The Pastoral Character of Herman Bezzel

Translated and adapted by Matthias G. Hohls

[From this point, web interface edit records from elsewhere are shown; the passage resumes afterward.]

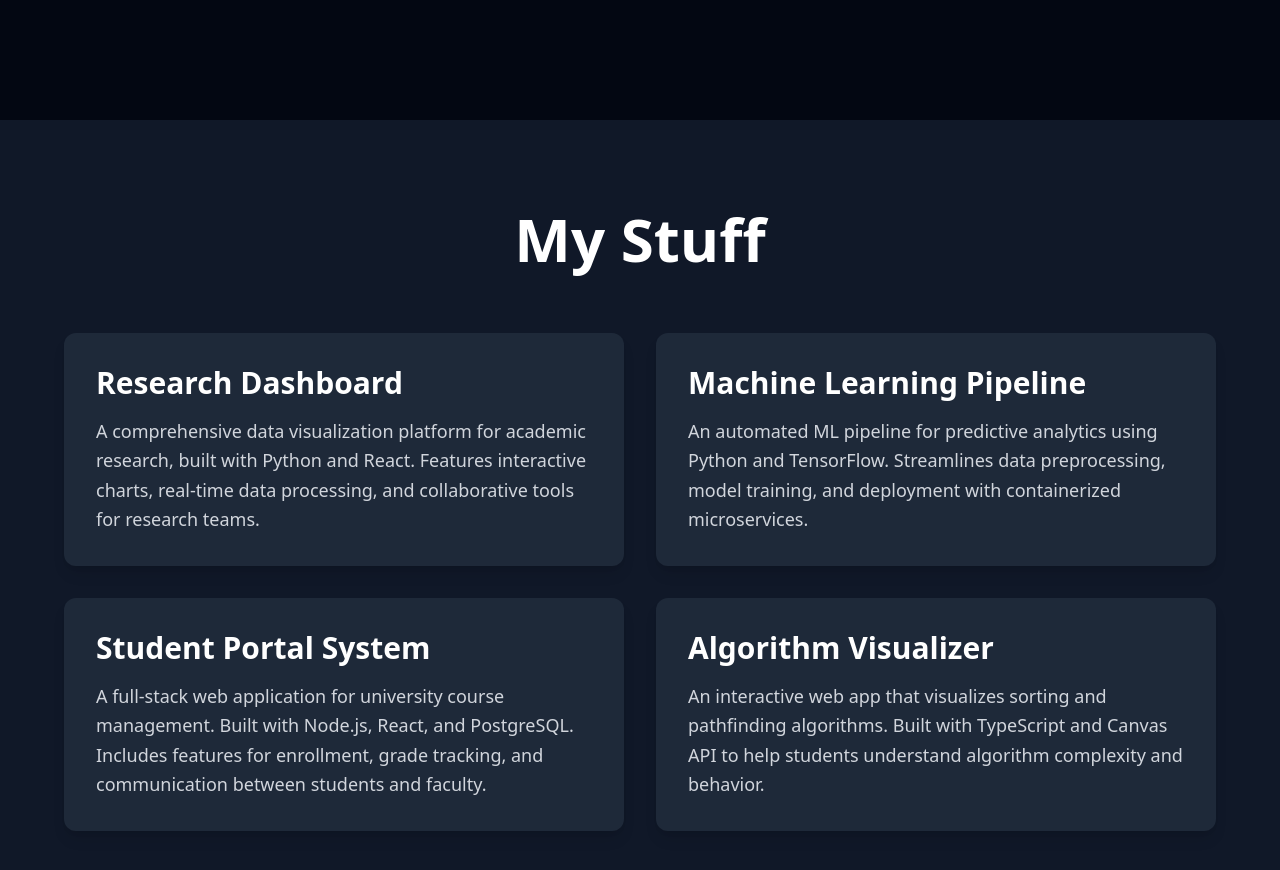
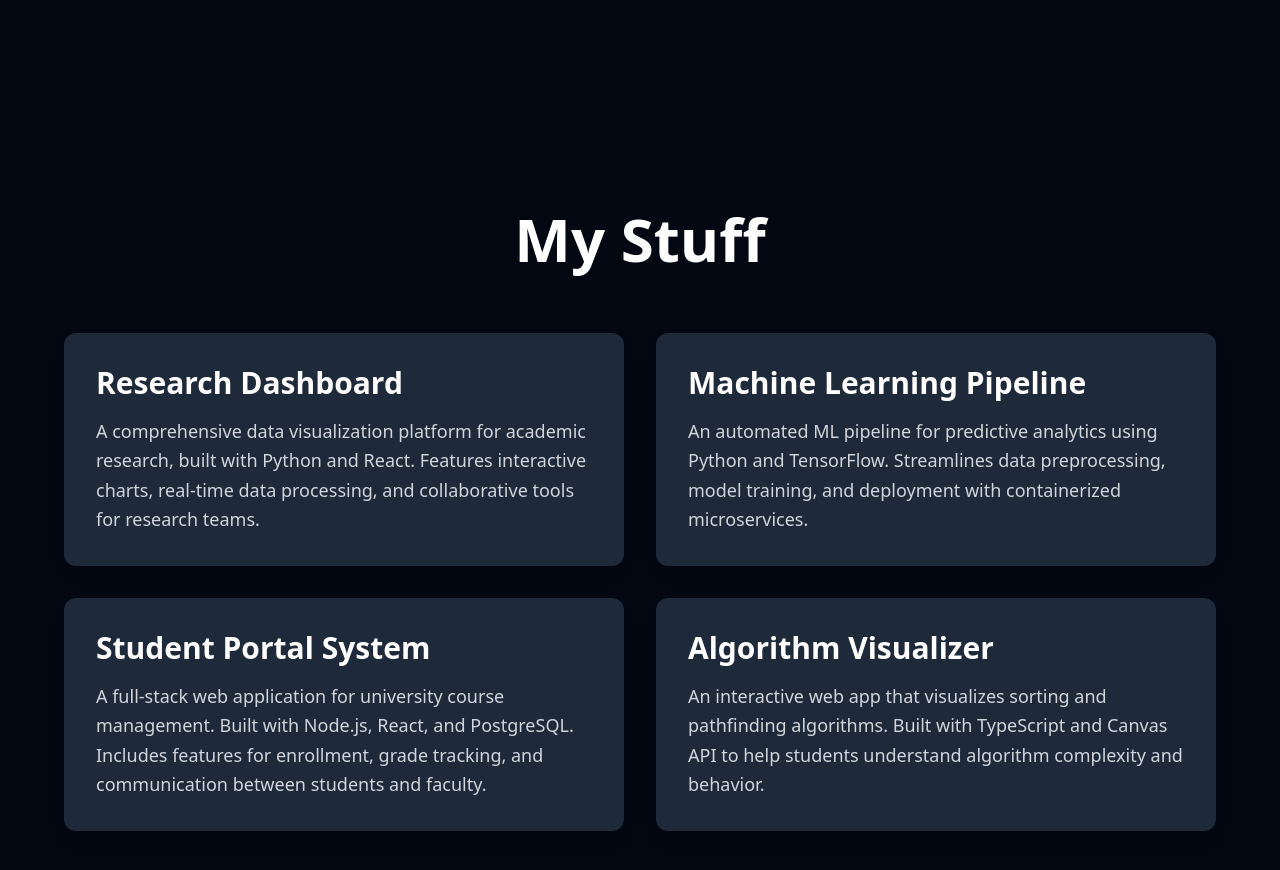
Before and after one commit to flamboh/olidotboo, a SvelteKit app: page / in a window 1280 px wide. Shown: the part 1480-2350 px from the top of the page. Built offline with nearby package versions, Linux system fonts and the light colour scheme.

Commit message:
projects section background removed

```diff
--- a/src/routes/+page.svelte
+++ b/src/routes/+page.svelte
@@ -110,7 +110,7 @@
 	</section>
 
 	<!-- Projects Section -->
-	<section class="flex min-h-screen items-center justify-center bg-gray-900 px-6 py-16">
+	<section class="flex min-h-screen items-center justify-center px-6 py-16">
 		<div class="mx-auto max-w-6xl">
 			<h2 class="mb-16 text-center text-4xl font-bold text-white md:text-6xl">My Stuff</h2>
 			<div class="grid grid-cols-1 gap-8 md:grid-cols-2">
```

Hermann Bezzel (1861–1917) was an influential Bavarian Lutheran churchman shaped by the confessional awakening associated with Erlangen. Unfortunately he is as yet little known in the English-speaking world. He served as the rector of the deaconess institution at Neuendettelsau from 1891 to 1909, when he became bishop of the Bavarian Church. He held this position until he died of an illness acquired while visiting German troops on the front lines in World War I. Bezzel is often cited positively by Hermann Sasse and J. Michel Reu as an outstanding voice for confessionalism over and against calls for theological diversity in the Lutheran Church. Nine devotional excerpts from Bezzel’s writings appear in John Doberstein’s Minister’s Prayer Book (Philadelphia: Fortress Press, 1986). Bezzel was known as a strong and courageous preacher of repentance who did not fail to deliver the comfort and consolation of the gospel to the broken. He is remembered for his accent on the “condescension of God” by way of the theology of the cross. This 1938 essay by Johannes Rupprecht (1884–1964) takes its place alongside Reu’s “Hermann Bezzel: Aspects of His Life for our Time” as a worthy introduction to the pastoral theology of this significant Lutheran.—John T. Pless